Los Angeles city officials said that because of special exemptions granted to MTA over two years ago, the transit agency was not required to hold public hearings over the tree removal. Nevertheless, Councilwoman member Jackie Goldberg plans to introduce a motion next week to curb the agency's power to landscape without hearing from residents. In the coming months, construction work will begin on two more subway stations on the boulevard, at Highland and Western avenues.
"We knew (the trees) would be removed, but not chopped down," said Veronica Gutierrez, an aide to Goldberg.
Steve Chesser, an MTA spokesman, said the agency discussed replanting the ficus trees in another location but rejected the idea because the roots were too extensive. He added that the agency would landscape the Hollywood-and-Vine area with Mexican fan palms and ficus trees at the subway stop's scheduled 1998 opening.
The ficus fracas comes amid a larger struggle between city officials and Hollywood residents, some of whom have vigorously opposed both Metro Rail construction and longstanding government attempts to redevelop the neighborhood. Just last year, local activists bitterly complained when the Community Redevelopment Agency removed ficus trees along the boulevard as part of a beautification effort.
City officials could not immediately confirm the age of those ficus trees, but Bobbie Green, a superintendent for the Department of Public Works, said they have grown there for at least 30 years. He was unsure whether they had been originally planted by the city or residents, but noted that boulevard merchants pay the city to have the trees trimmed twice a year.
Under city laws, Green said, anyone wishing to remove a tree must obtain a permit, a process that involves inspections and public hearings and can take longer than 60 days. Yet the public works department agreed to exempt MTA from that requirement in January, 1992.
"We were just trying to cooperate with Metro Rail and expedite their (construction) requests," Green said.
Zollo and other residents said they knew nothing of the exemption, and did not learn of the planned tree removal until May 16, the morning the cutting occurred, when MTA workers posted flyers dated the previous Friday. Chesser said public meetings had been held previously on the subject of tree removal but he could not immediately provide details.
"This just proves our point," said longtime activist Robert Nudelman. MTA, he said, has "no interest in keeping people informed; they just want to do whatever they want, whenever they want."
Gutierrez said that Goldberg, in her motion next week, will ask Public Works to rescind the MTA exemption in an effort to prevent tree removal at the Highland and Western avenues stops. In the meantime, Hollywood residents are left contemplating their newly denuded corner.

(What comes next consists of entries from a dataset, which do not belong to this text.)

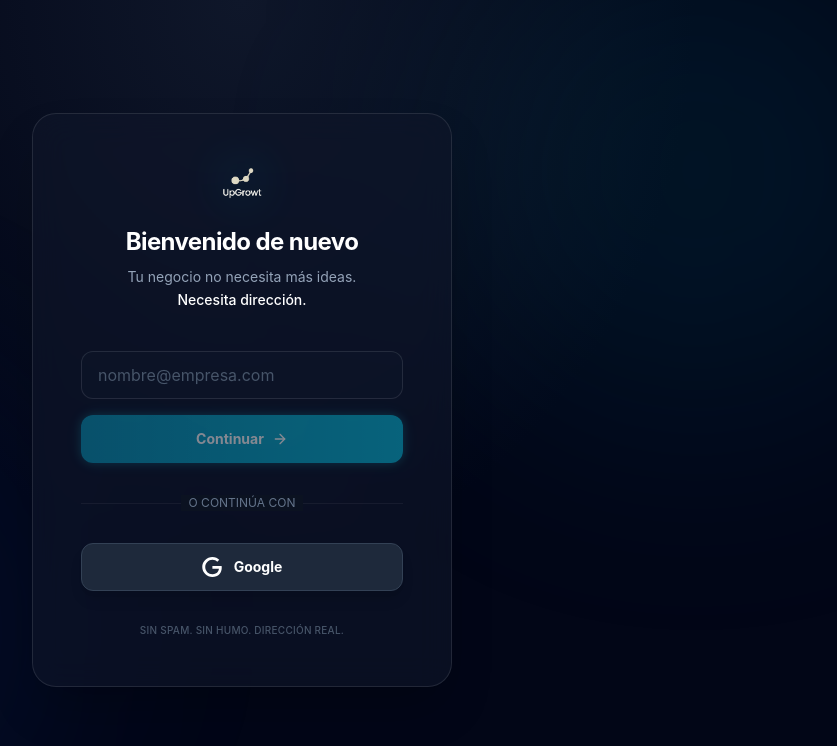
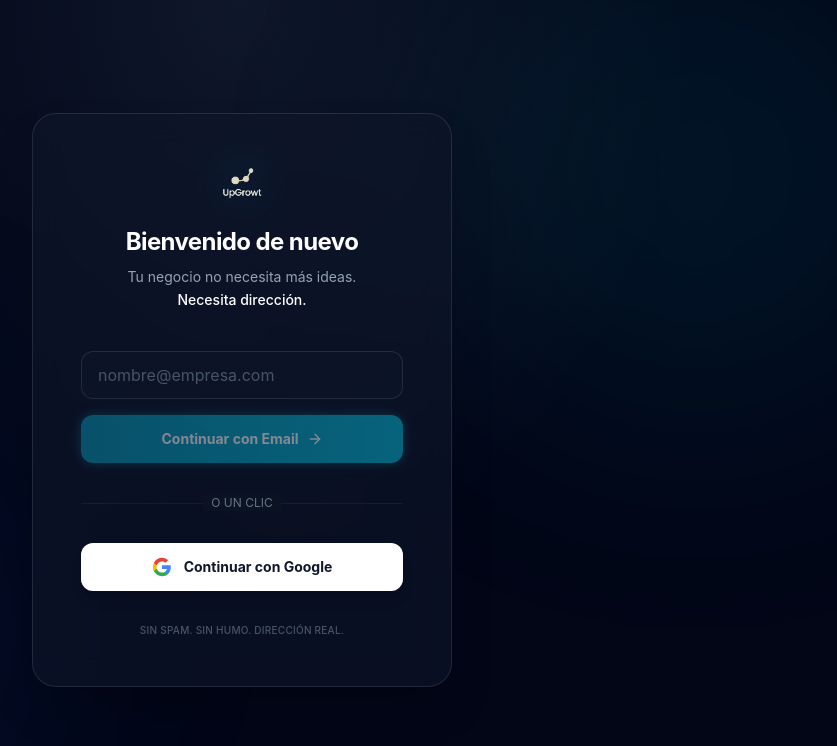
Before and after one commit to appupgrowt-png/upgrowt-app, a React (Vite) app: page / in a window 1280 px wide. Shown: the top 746 px of the page, without its empty margins (398-1235 px from the left). Built offline with nearby package versions, Linux system fonts and the light colour scheme; no server answers.

Commit message:
Actualización login

```diff
--- a/components/AuthView.tsx
+++ b/components/AuthView.tsx
@@ -5,7 +5,6 @@ import { Mail, ArrowRight, Loader2 } from 'lucide-react';
 
 interface AuthViewProps {
   onSuccess: (userId: string) => void;
-  // initialMode is deprecated in new flow, keeping prop signature compatible if needed
 }
 
 export const AuthView: React.FC<AuthViewProps> = ({ onSuccess }) => {
@@ -17,9 +16,11 @@ export const AuthView: React.FC<AuthViewProps> = ({ onSuccess }) => {
   const handleGoogleLogin = async () => {
     try {
       setIsLoading(true);
+      setError('');
       const { error } = await supabase.auth.signInWithOAuth({
         provider: 'google',
         options: {
+          // This ensures the redirect comes back to the current page (localhost or production)
           redirectTo: window.location.origin
         }
       });
@@ -142,9 +143,9 @@ export const AuthView: React.FC<AuthViewProps> = ({ onSuccess }) => {
                disabled={isLoading || !email}
                className="w-full h-12 bg-gradient-to-r from-primary-600 to-primary-500 text-white rounded-xl font-bold text-sm shadow-neon hover:shadow-[0_0_20px_rgba(34,211,238,0.4)] transition-all flex items-center justify-center gap-2 active:scale-[0.98] disabled:opacity-50 disabled:cursor-not-allowed"
              >
-               {isLoading ? 'Enviando...' : (
+               {isLoading && !emailSent ? 'Enviando...' : (
                  <>
-                   Continuar <ArrowRight className="w-4 h-4" />
+                   Continuar con Email <ArrowRight className="w-4 h-4" />
                  </>
                )}
              </button>
@@ -156,22 +157,27 @@ export const AuthView: React.FC<AuthViewProps> = ({ onSuccess }) => {
               <span className="w-full border-t border-white/5"></span>
             </div>
             <div className="relative flex justify-center text-xs uppercase">
-              <span className="bg-[#0b1221] px-2 text-slate-500">O continúa con</span>
+              <span className="bg-[#0b1221] px-2 text-slate-500">O un clic</span>
             </div>
           </div>
 
-          {/* Google Auth */}
+          {/* Google Auth with Official Logo */}
           <button
             onClick={handleGoogleLogin}
             disabled={isLoading}
-            className="w-full h-12 bg-slate-800 hover:bg-slate-700 border border-slate-700 text-white rounded-xl font-bold text-sm flex items-center justify-center gap-3 transition-all active:scale-[0.98] disabled:opacity-70 disabled:cursor-not-allowed shadow-lg"
+            className="w-full h-12 bg-white text-slate-900 hover:bg-slate-100 rounded-xl font-bold text-sm flex items-center justify-center gap-3 transition-all active:scale-[0.98] disabled:opacity-70 disabled:cursor-not-allowed shadow-lg"
           >
-            {isLoading ? <Loader2 className="animate-spin w-5 h-5"/> : (
+            {isLoading && !email ? (
+               <Loader2 className="animate-spin w-5 h-5 text-slate-900"/>
+            ) : (
                <>
-                <svg className="w-5 h-5" viewBox="0 0 24 24" fill="currentColor">
-                  <path d="M12.48 10.92v3.28h7.84c-.24 1.84-.853 3.187-1.787 4.133-1.147 1.147-2.933 2.4-6.053 2.4-4.827 0-8.6-3.893-8.6-8.72s3.773-8.72 8.6-8.72c2.6 0 4.507 1.027 5.907 2.347l2.307-2.307C18.747 1.44 16.133 0 12.48 0 5.867 0 .307 5.387.307 12s5.56 12 12.173 12c3.573 0 6.267-1.173 8.373-3.36 2.16-2.16 2.84-5.213 2.84-7.667 0-.76-.053-1.467-.173-2.053H12.48z" />
+                <svg className="w-5 h-5" viewBox="0 0 24 24" xmlns="http://www.w3.org/2000/svg">
+                  <path d="M22.56 12.25c0-.78-.07-1.53-.2-2.25H12v4.26h5.92c-.26 1.37-1.04 2.53-2.21 3.31v2.77h3.57c2.08-1.92 3.28-4.74 3.28-8.09z" fill="#4285F4"/>
+                  <path d="M12 23c2.97 0 5.46-.98 7.28-2.66l-3.57-2.77c-.98.66-2.23 1.06-3.71 1.06-2.86 0-5.29-1.93-6.16-4.53H2.18v2.84C3.99 20.53 7.7 23 12 23z" fill="#34A853"/>
+                  <path d="M5.84 14.09c-.22-.66-.35-1.36-.35-2.09s.13-1.43.35-2.09V7.07H2.18C1.43 8.55 1 10.22 1 12s.43 3.45 1.18 4.93l2.85-2.22.81-.62z" fill="#FBBC05"/>
+                  <path d="M12 5.38c1.62 0 3.06.56 4.21 1.64l3.15-3.15C17.45 2.09 14.97 1 12 1 7.7 1 3.99 3.47 2.18 7.07l3.66 2.84c.87-2.6 3.3-4.53 6.16-4.53z" fill="#EA4335"/>
                 </svg>
-                Google
+                Continuar con Google
                </>
             )}
           </button>
```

"These trees provided oxygen and shade," said Zollo, "both of which Hollywood Boulevard desperately needs."